--- INFORMATION Enclosed Below ---
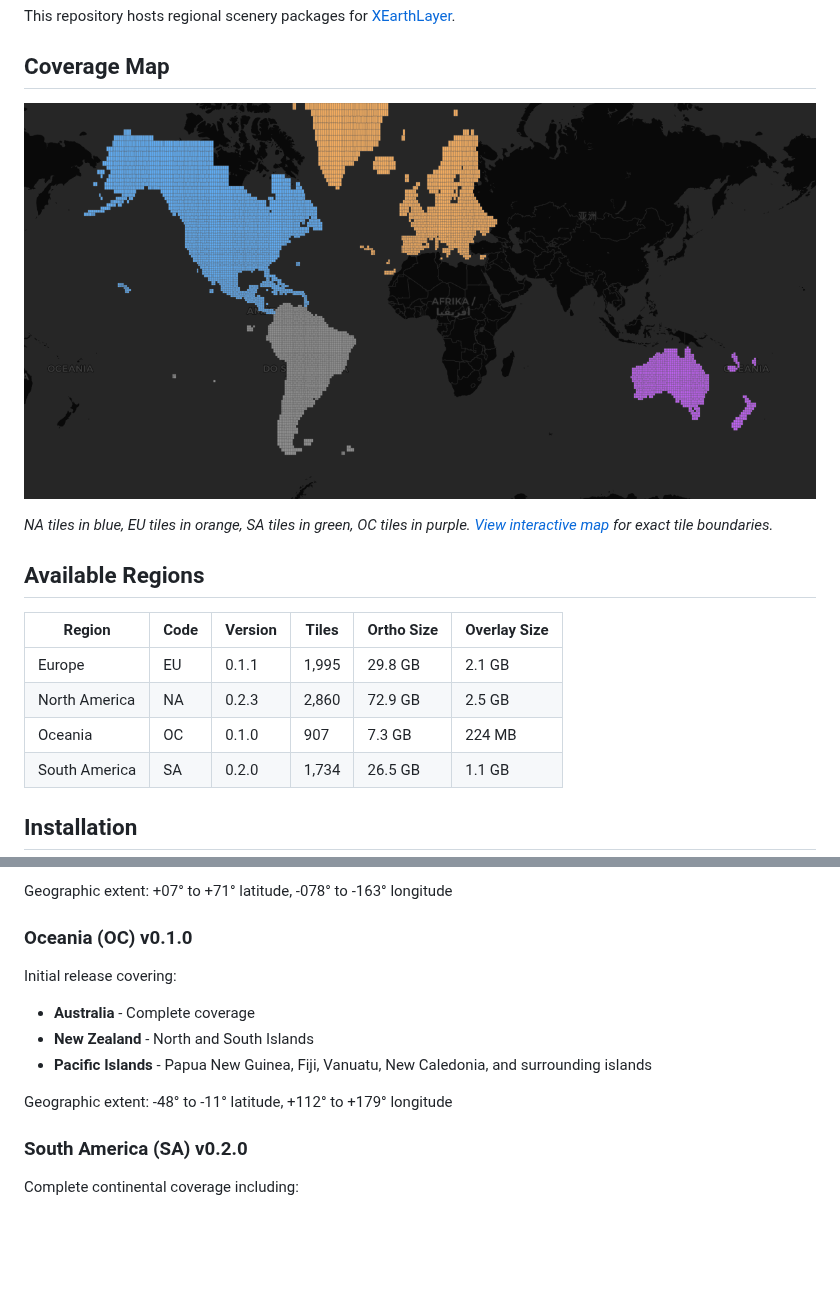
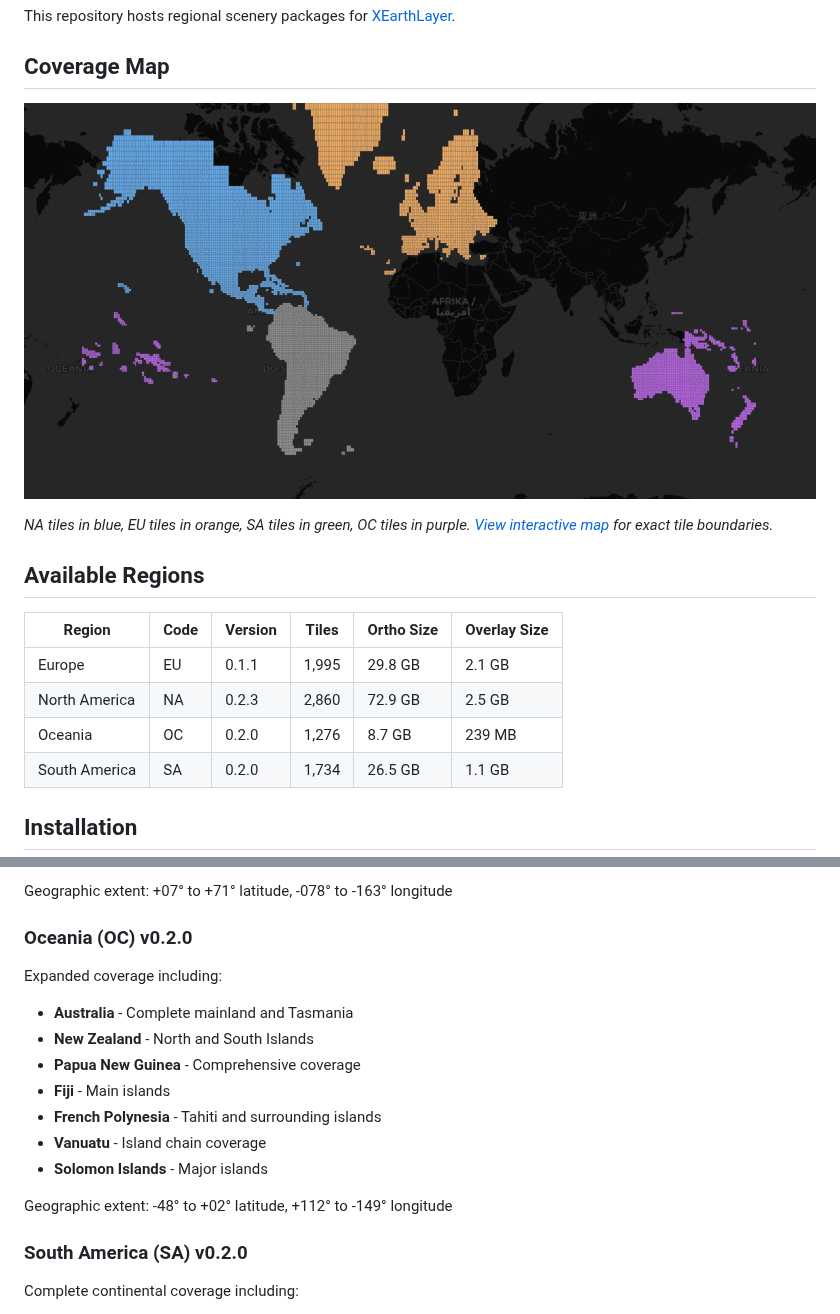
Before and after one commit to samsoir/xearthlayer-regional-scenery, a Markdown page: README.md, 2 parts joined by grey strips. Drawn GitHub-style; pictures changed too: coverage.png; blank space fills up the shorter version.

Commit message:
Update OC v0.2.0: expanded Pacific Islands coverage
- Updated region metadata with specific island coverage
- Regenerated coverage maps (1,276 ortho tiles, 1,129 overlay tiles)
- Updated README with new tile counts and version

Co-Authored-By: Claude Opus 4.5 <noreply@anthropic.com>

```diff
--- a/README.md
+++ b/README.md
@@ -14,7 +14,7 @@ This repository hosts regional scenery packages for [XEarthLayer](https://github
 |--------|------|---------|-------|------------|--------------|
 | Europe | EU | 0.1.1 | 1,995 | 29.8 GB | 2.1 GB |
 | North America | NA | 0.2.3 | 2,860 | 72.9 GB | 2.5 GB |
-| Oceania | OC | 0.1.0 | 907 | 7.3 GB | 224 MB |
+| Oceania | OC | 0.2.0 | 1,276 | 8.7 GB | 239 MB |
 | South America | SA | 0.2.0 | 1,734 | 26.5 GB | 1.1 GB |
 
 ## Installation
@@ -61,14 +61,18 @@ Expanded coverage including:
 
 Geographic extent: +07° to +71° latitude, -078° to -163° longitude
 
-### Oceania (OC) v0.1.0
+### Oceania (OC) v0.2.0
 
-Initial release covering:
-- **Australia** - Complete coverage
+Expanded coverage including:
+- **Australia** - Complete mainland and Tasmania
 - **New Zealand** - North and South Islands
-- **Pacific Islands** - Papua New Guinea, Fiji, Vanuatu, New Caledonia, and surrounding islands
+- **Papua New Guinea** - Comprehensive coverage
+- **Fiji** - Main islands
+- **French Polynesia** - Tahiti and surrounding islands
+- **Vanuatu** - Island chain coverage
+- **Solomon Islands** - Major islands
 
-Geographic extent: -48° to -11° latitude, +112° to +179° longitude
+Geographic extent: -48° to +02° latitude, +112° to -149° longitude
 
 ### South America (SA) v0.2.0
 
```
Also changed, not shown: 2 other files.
--- End of Enclosed INFORMATION ---
TASK DIRECTIONS
Among the entries, copy every line containing the word "South".

RESPONSE TO THIS EXERCISE
 | South America | SA | 0.2.0 | 1,734 | 26.5 GB | 1.1 GB |
 - **New Zealand** - North and South Islands
 ### South America (SA) v0.2.0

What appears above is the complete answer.